He was among the second class of black fire recruits hired in the early 1970s. He retired several years ago after serving nearly 40 years, his wife said. After retiring, Mr. Best volunteered as a board member of the Dunbar Community Center and served as a mentor. Historic Pleasant Green elected Mr. Best to its Hall of Fame because of his public service and advocacy for youths.
"He had a professional way of going about things. He was a pioneer," Peoples said. "He was someone that young people could look up to."
At the end of his life, Mr. Best was a staunch advocate for regular cancer screenings, his wife said.
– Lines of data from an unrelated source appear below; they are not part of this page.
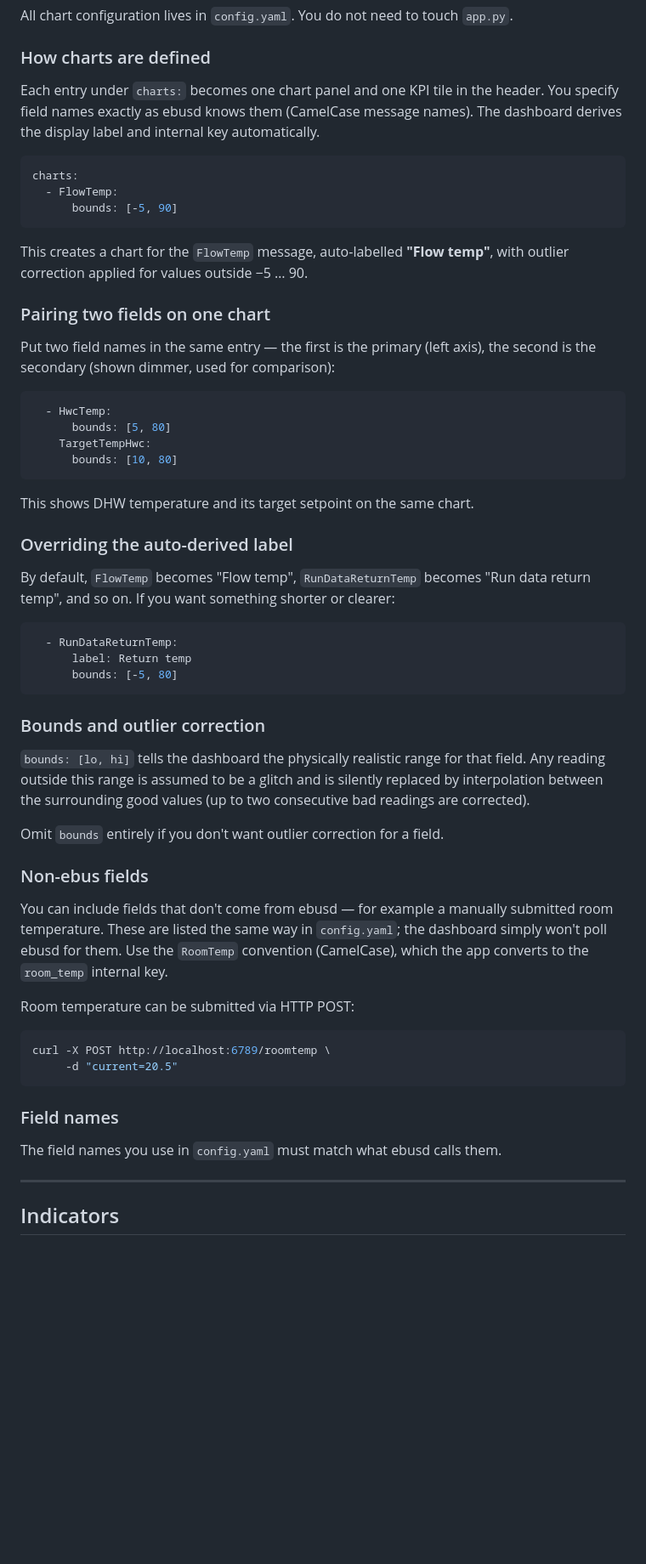
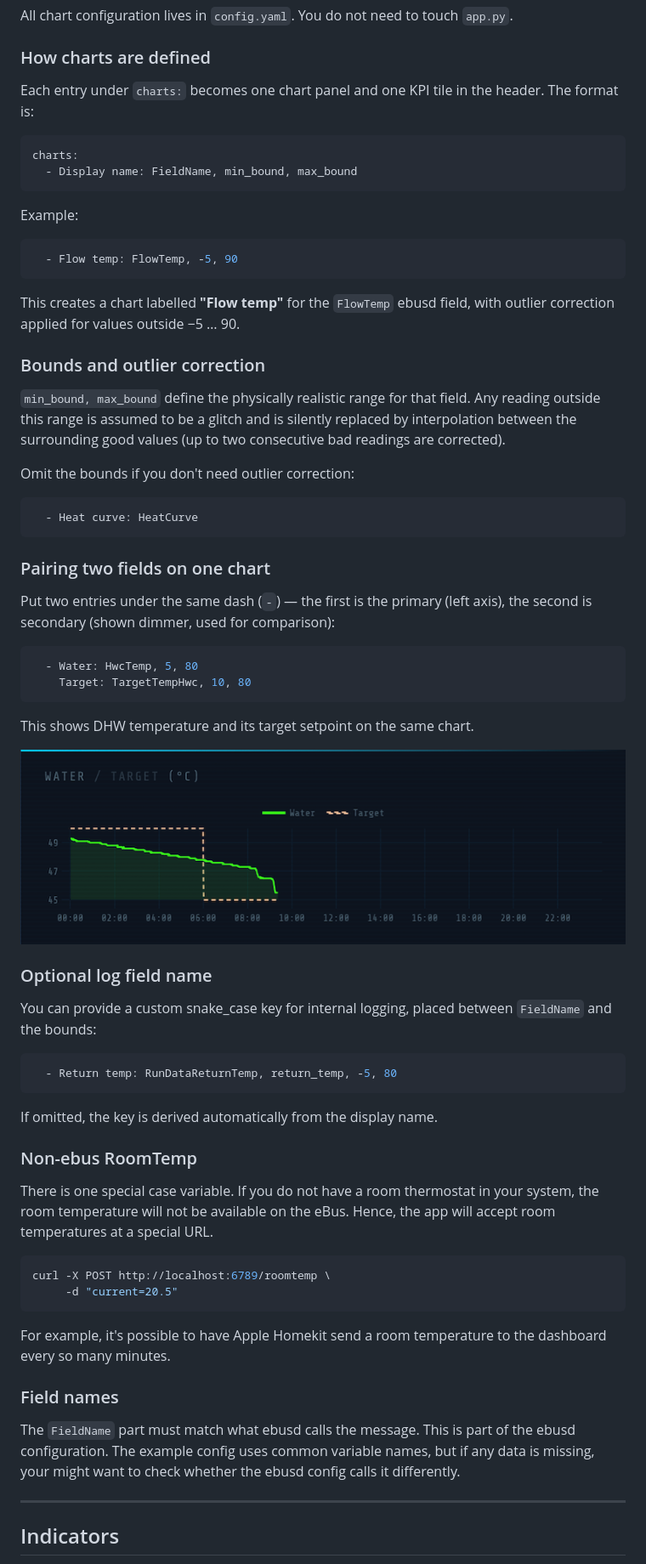
Before and after one commit to stgm/ebusmon, a Markdown page: README.md, the part around one of its changes. Shown at 85% size. Rendered like a GitHub page; pictures changed too: doc/one-graph-with-two-vars.png (added); blank space fills up the shorter version.

````diff
--- a/README.md
+++ b/README.md
@@ -71,69 +73,80 @@ All chart configuration lives in `config.yaml`. You do not need to touch `app.py
 ### How charts are defined
 
 Each entry under `charts:` becomes one chart panel and one KPI tile in the header.
-You specify field names exactly as ebusd knows them (CamelCase message names).
-The dashboard derives the display label and internal key automatically.
+The format is:
 
 ```yaml
 charts:
-  - FlowTemp:
-      bounds: [-5, 90]
+  - Display name: FieldName, min_bound, max_bound
 ```
 
-This creates a chart for the `FlowTemp` message, auto-labelled **"Flow temp"**,
+Example:
+
+```yaml
+  - Flow temp: FlowTemp, -5, 90
+```
+
+This creates a chart labelled **"Flow temp"** for the `FlowTemp` ebusd field,
 with outlier correction applied for values outside −5 … 90.
+
+### Bounds and outlier correction
+
+`min_bound, max_bound` define the physically realistic range for that field.
+Any reading outside this range is assumed to be a glitch and is silently
+replaced by interpolation between the surrounding good values
+(up to two consecutive bad readings are corrected).
+
+Omit the bounds if you don't need outlier correction:
+
+```yaml
+  - Heat curve: HeatCurve
+```
 
 ### Pairing two fields on one chart
 
-Put two field names in the same entry — the first is the primary (left axis),
-the second is the secondary (shown dimmer, used for comparison):
+Put two entries under the same dash (`-`) — the first is the primary (left axis),
+the second is secondary (shown dimmer, used for comparison):
 
 ```yaml
-  - HwcTemp:
-      bounds: [5, 80]
-    TargetTempHwc:
-      bounds: [10, 80]
+  - Water: HwcTemp, 5, 80
+    Target: TargetTempHwc, 10, 80
 ```
 
 This shows DHW temperature and its target setpoint on the same chart.
 
-### Overriding the auto-derived label
+![example chart with two variables](doc/one-graph-with-two-vars.png)
 
-By default, `FlowTemp` becomes "Flow temp", `RunDataReturnTemp` becomes
-"Run data return temp", and so on. If you want something shorter or clearer:
+### Optional log field name
+
+You can provide a custom snake_case key for internal logging, placed between
+`FieldName` and the bounds:
 
 ```yaml
-  - RunDataReturnTemp:
-      label: Return temp
-      bounds: [-5, 80]
+  - Return temp: RunDataReturnTemp, return_temp, -5, 80
 ```
 
-### Bounds and outlier correction
+If omitted, the key is derived automatically from the display name.
 
-`bounds: [lo, hi]` tells the dashboard the physically realistic range for
-that field. Any reading outside this range is assumed to be a glitch and is
-silently replaced by interpolation between the surrounding good values
-(up to two consecutive bad readings are corrected).
+### Non-ebus RoomTemp
 
-Omit `bounds` entirely if you don't want outlier correction for a field.
-
-### Non-ebus fields
-
-You can include fields that don't come from ebusd — for example a manually
-submitted room temperature. These are listed the same way in `config.yaml`;
-the dashboard simply won't poll ebusd for them. Use the `RoomTemp` convention
-(CamelCase), which the app converts to the `room_temp` internal key.
-
-Room temperature can be submitted via HTTP POST:
+There is one special case variable. If you do not have a room thermostat
+in your system, the room temperature will not be available on the eBus.
+Hence, the app will accept room temperatures at a special URL.
 
 ```bash
 curl -X POST http://localhost:6789/roomtemp \
      -d "current=20.5"
 ```
 
+For example, it's possible to have Apple Homekit send a room temperature
+to the dashboard every so many minutes.
+
 ### Field names
 
-The field names you use in `config.yaml` must match what ebusd calls them.
+The `FieldName` part must match what ebusd calls the message. This is
+part of the ebusd configuration. The example config uses common variable
+names, but if any data is missing, your might want to check whether
+the ebusd config calls it differently.
 
 ---
 
````
Also changed, not shown: other parts of README.md (+5 -9 lines), doc/dashboard.png (added).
His cancer was diagnosed too late to be treated effectively.
Karen Best said her husband visited Tuesday with many family members, including his mother, Lottie Mae Best Riley, 92. He died about 4 a.m. Wednesday.
In addition to Mr. Best's wife and mother, survivors include three children, Stephanie Best, DeNeia Thomas and Brandon Best; three brothers and three sisters.
Visitation will be from 10:30 a.m. to 12:30 p.m. Saturday at Historic Pleasant Green, 540 West Maxwell Street. Services will be from 12:30 p.m. to 2:30 p.m. at the church, followed by burial at Lexington Cemetery. Kerr Brothers Funeral Home on Main Street is handling arrangements.
By Josh Kegley | email@example.com
Published in Lexington Herald-Leader on Feb. 7, 2013